$1,473,621 over the next 10 days

19

Fundamentals of Futures and Options Markets, 7th Ed, Ch 20, Copyright John C. Hull 2010

Fundamentals of Futures and Options Markets, 7th Ed, Ch 20, Copyright John C. Hull 2010

AT&T Example

Find 10-day 99% VaR

Consider a position of $5 million in AT&T

The daily volatility of AT&T is 1% (approx

16% per year)

The Std. Dev. for 1 day is

The S.D per 10 days is

The VaR is

20

Fundamentals of Futures and Options Markets, 7th Ed, Ch 20, Copyright John C. Hull 2010

Portfolio

Now consider a portfolio consisting of both

Microsoft and AT&T

Suppose that the correlation between the

returns is 0.3

21

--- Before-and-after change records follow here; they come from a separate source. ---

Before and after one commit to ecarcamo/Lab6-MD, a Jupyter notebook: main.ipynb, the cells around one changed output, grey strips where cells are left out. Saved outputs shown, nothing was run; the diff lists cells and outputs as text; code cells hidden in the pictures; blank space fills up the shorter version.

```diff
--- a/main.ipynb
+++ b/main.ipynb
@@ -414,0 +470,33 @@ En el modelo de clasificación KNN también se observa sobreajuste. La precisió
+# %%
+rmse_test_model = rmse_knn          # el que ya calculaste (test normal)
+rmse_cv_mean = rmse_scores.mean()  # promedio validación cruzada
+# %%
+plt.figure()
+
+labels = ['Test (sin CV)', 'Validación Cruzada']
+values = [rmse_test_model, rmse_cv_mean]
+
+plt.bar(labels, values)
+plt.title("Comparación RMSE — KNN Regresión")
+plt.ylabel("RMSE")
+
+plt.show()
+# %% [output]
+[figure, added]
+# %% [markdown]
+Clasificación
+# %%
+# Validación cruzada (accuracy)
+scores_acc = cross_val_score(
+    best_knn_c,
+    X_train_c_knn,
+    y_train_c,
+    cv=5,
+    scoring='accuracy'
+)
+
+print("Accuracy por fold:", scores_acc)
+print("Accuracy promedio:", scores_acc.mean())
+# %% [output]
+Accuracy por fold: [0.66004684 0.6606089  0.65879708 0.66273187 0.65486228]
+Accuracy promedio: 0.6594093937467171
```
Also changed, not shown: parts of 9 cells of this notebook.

Fundamentals of Futures and Options Markets, 7th Ed, Ch 20, Copyright John C. Hull 2010

S.D. of Portfolio

A standard result in statistics states that

Where o

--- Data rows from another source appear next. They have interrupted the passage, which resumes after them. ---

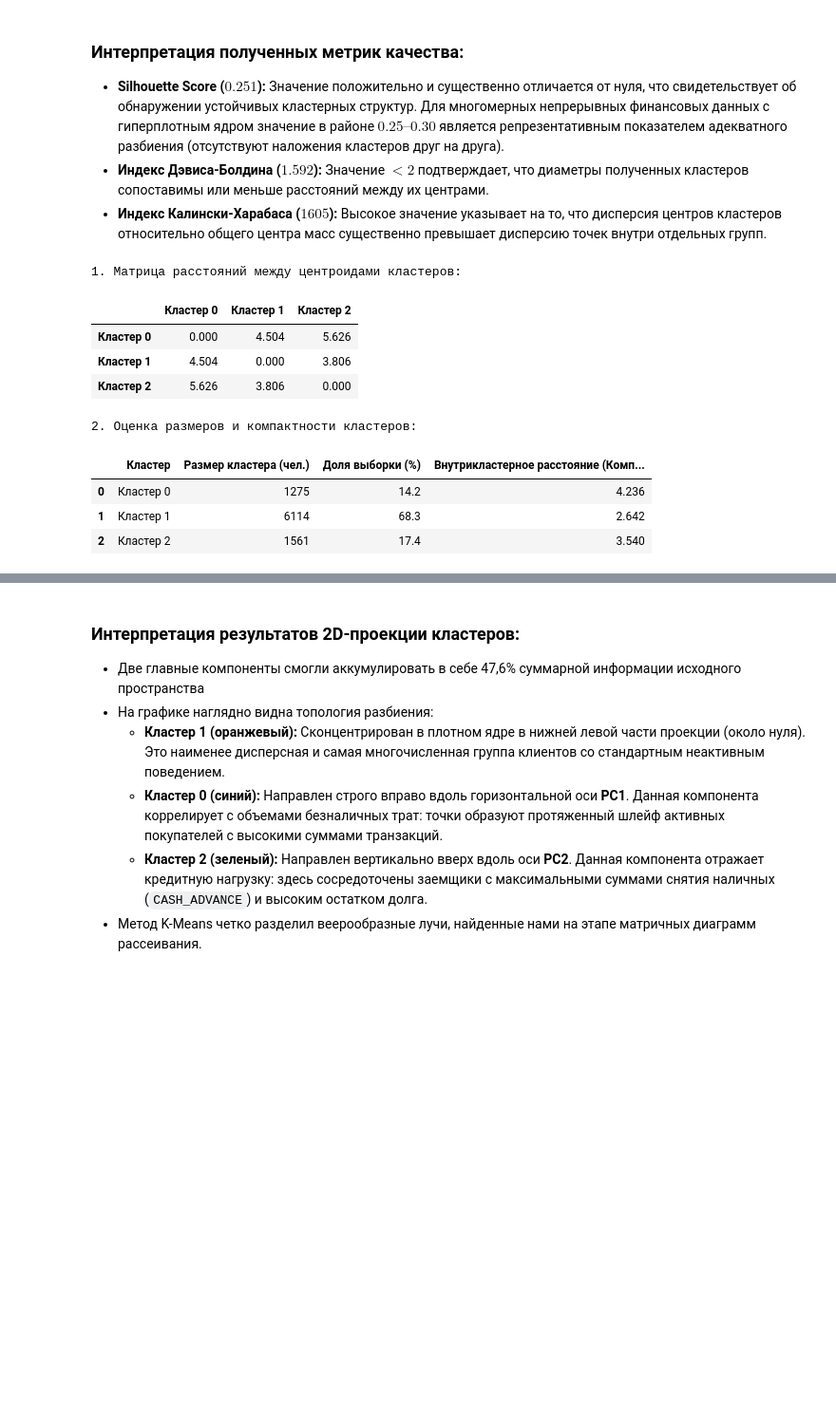
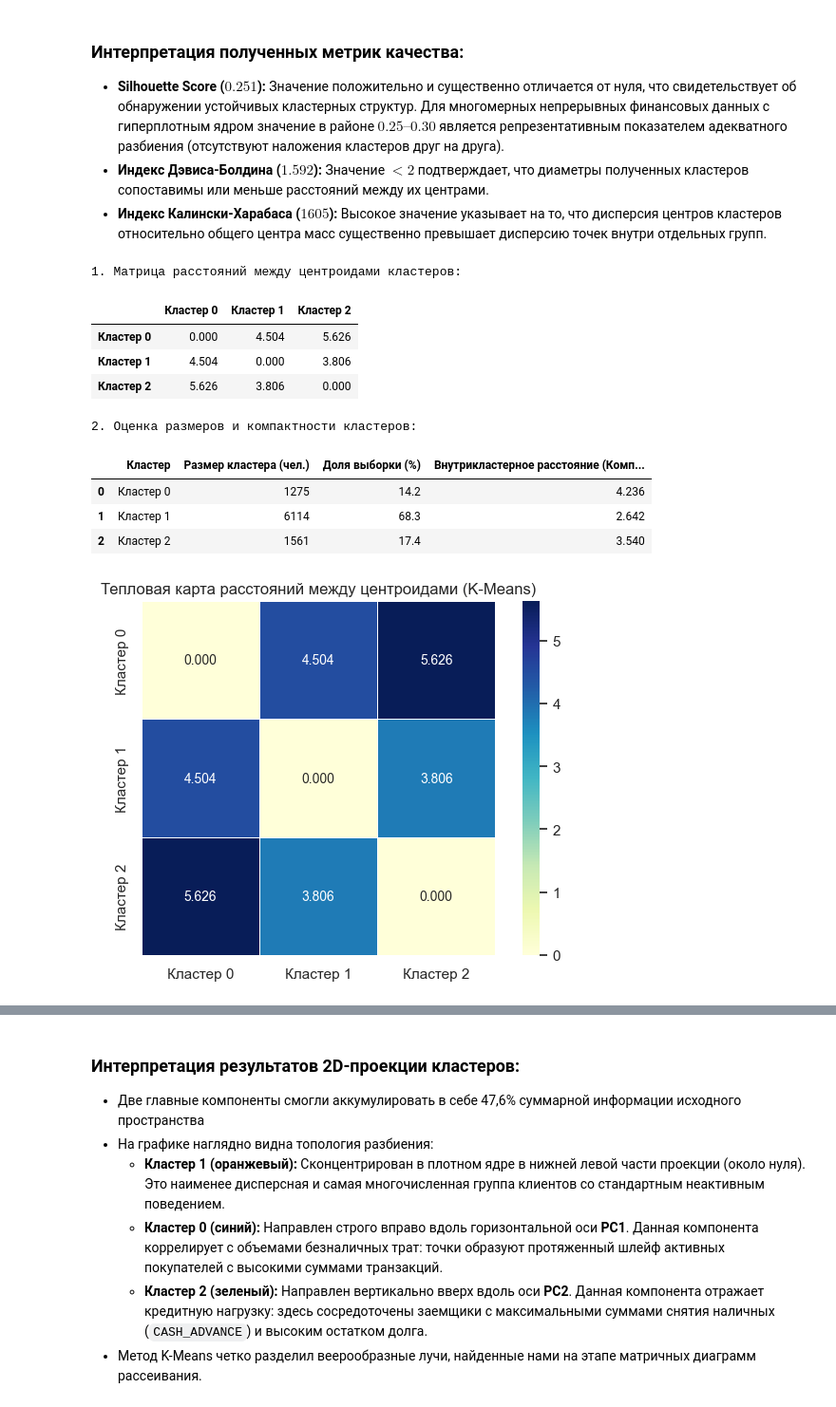
Before and after one commit to Lavrous/ML_Lab3, a Jupyter notebook: notebook/clustering_report.ipynb, the cells around one changed output, grey strips where cells are left out. Shown at 95% size. Cells and saved outputs as stored; diff of their text form; code cells hidden in the pictures; blank space fills up the shorter version.

```diff
--- a/notebook/clustering_report.ipynb
+++ b/notebook/clustering_report.ipynb
@@ -353,32 +473,39 @@ df_inter_dist = pd.DataFrame(
 
 intra_cluster_dist = []
 for i in range(k_chosen):
     cluster_points = df_scaled[labels_3 == i].values
     distances_to_centroid = np.linalg.norm(cluster_points - centroids_scaled[i], axis=1)
     intra_cluster_dist.append(distances_to_centroid.mean())
 
 df_compactness = pd.DataFrame({
     'Кластер': [f'Кластер {i}' for i in range(k_chosen)],
     'Размер кластера (чел.)': np.bincount(labels_3),
     'Доля выборки (%)': (np.bincount(labels_3) / len(df_scaled) * 100).round(1),
     'Внутрикластерное расстояние (Компактность)': np.round(intra_cluster_dist, 3)
 })
 
 print("1. Матрица расстояний между центроидами кластеров:")
 display(df_inter_dist.round(3))
 
 print("\n2. Оценка размеров и компактности кластеров:")
 display(df_compactness)
+
+plt.figure(figsize=(6, 4.5))
+sns.heatmap(df_inter_dist, annot=True, fmt='.3f', cmap='YlGnBu', square=True, linewidths=0.5)
+plt.title("Тепловая карта расстояний между центроидами (K-Means)", fontsize=12)
+plt.tight_layout()
+plt.show()
 # %% [output]
 1. Матрица расстояний между центроидами кластеров:
 |  | Кластер 0 | Кластер 1 | Кластер 2 |
 | Кластер 0 | 0.000 | 4.504 | 5.626 |
 | Кластер 1 | 4.504 | 0.000 | 3.806 |
 | Кластер 2 | 5.626 | 3.806 | 0.000 |
 2. Оценка размеров и компактности кластеров:
 |  | Кластер | Размер кластера (чел.) | Доля выборки (%) | Внутрикластерное расстояние (Комп... |
 | 0 | Кластер 0 | 1275 | 14.2 | 4.236 |
 | 1 | Кластер 1 | 6114 | 68.3 | 2.642 |
 | 2 | Кластер 2 | 1561 | 17.4 | 3.540 |
+[figure, added]
 # %% [markdown]
 1. **Межкластерная обособленность:**
```
Also changed, not shown: parts of 21 cells of this notebook, 1 other file.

X

= 200,000, o

Y

= 50,000, and =

0.3.

The standard deviation of the change in

the portfolio value in one day is:

Y

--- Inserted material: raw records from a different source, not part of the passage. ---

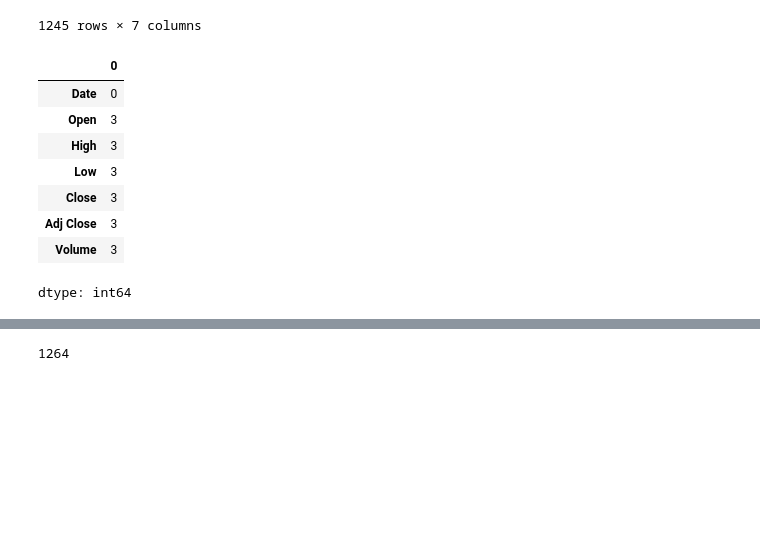
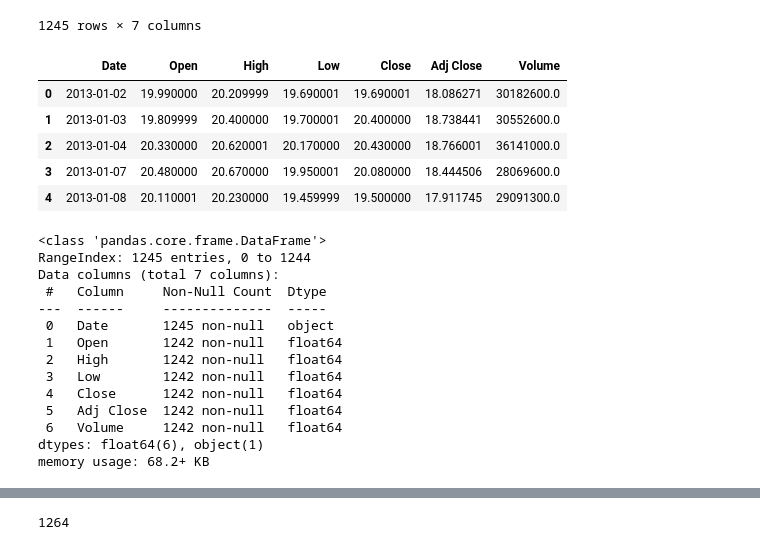
Before and after one commit to felipesayegg/Previs-oA-oes_LSTM_RN, a Jupyter notebook: RN_LSTM_Previsão_de_Ações.ipynb, the cells around one changed output, grey strips where cells are left out. Cells and saved outputs as stored; diff of their text form; code cells hidden in the pictures; blank space fills up the shorter version.

```diff
--- a/RN_LSTM_Previsão_de_Ações.ipynb
+++ b/RN_LSTM_Previsão_de_Ações.ipynb
@@ -82,15 +109,31 @@ base
 | 1243 | 2017-12-28 | 16.100000 | 16.129999 | 16.000000 | 16.100000 | 16.067865 | 19011500.0 |
 | 1244 | 2017-12-29 | 16.100000 | 16.100000 | 16.100000 | 16.100000 | 16.067865 | 0.0 |
 1245 rows × 7 columns
-# %%
-base.isnull().sum()
-# %% [output]
-|  | 0 |
-| Date | 0 |
-| Open | 3 |
-| High | 3 |
-| Low | 3 |
-| Close | 3 |
-| Adj Close | 3 |
-| Volume | 3 |
-dtype: int64
+# %%
+# Vamos dar uma olhada nas primeiras linhas para entender a estrutura da base.
+base.head()
+# %% [output]
+|  | Date | Open | High | Low | Close | Adj Close | Volume |
+| 0 | 2013-01-02 | 19.990000 | 20.209999 | 19.690001 | 19.690001 | 18.086271 | 30182600.0 |
+| 1 | 2013-01-03 | 19.809999 | 20.400000 | 19.700001 | 20.400000 | 18.738441 | 30552600.0 |
+| 2 | 2013-01-04 | 20.330000 | 20.620001 | 20.170000 | 20.430000 | 18.766001 | 36141000.0 |
+| 3 | 2013-01-07 | 20.480000 | 20.670000 | 19.950001 | 20.080000 | 18.444506 | 28069600.0 |
+| 4 | 2013-01-08 | 20.110001 | 20.230000 | 19.459999 | 19.500000 | 17.911745 | 29091300.0 |
+# %%
+# Isso mostra os tipos de dados, se tem valores nulos, e quantas linhas/colunas existem.
+base.info()
+# %% [output]
+<class 'pandas.core.frame.DataFrame'>
+RangeIndex: 1245 entries, 0 to 1244
+Data columns (total 7 columns):
+ #   Column     Non-Null Count  Dtype
+---  ------     --------------  -----
+ 0   Date       1245 non-null   object
+ 1   Open       1242 non-null   float64
+ 2   High       1242 non-null   float64
+ 3   Low        1242 non-null   float64
+ 4   Close      1242 non-null   float64
+ 5   Adj Close  1242 non-null   float64
+ 6   Volume     1242 non-null   float64
+dtypes: float64(6), object(1)
+memory usage: 68.2+ KB
```
Also changed, not shown: parts of 78 cells of this notebook.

X Y X Y X

o o + o + o = o

+

2

2 2

22

VaR for Portfolio

The 10-day 99% VaR for the portfolio is

The individual VaRs were:

Microsoft $1,473,621

AT&T $ 368,405

So, the benefits of diversification are

(1,473,621+368,405)1,622,657=$219,369

657 , 622 , 1 $ 33 . 2 = 10 x x $220,227

23

Fundamentals of Futures and Options Markets, 7th Ed, Ch 20, Copyright John C. Hull 2010

Diversification Benefits

The diversification benefit is due to a

correlation coefficient less than +1. This is

the same result that you were introduced

to in your investments classes. As

securities are added to a portfolio, the risk

declines.

24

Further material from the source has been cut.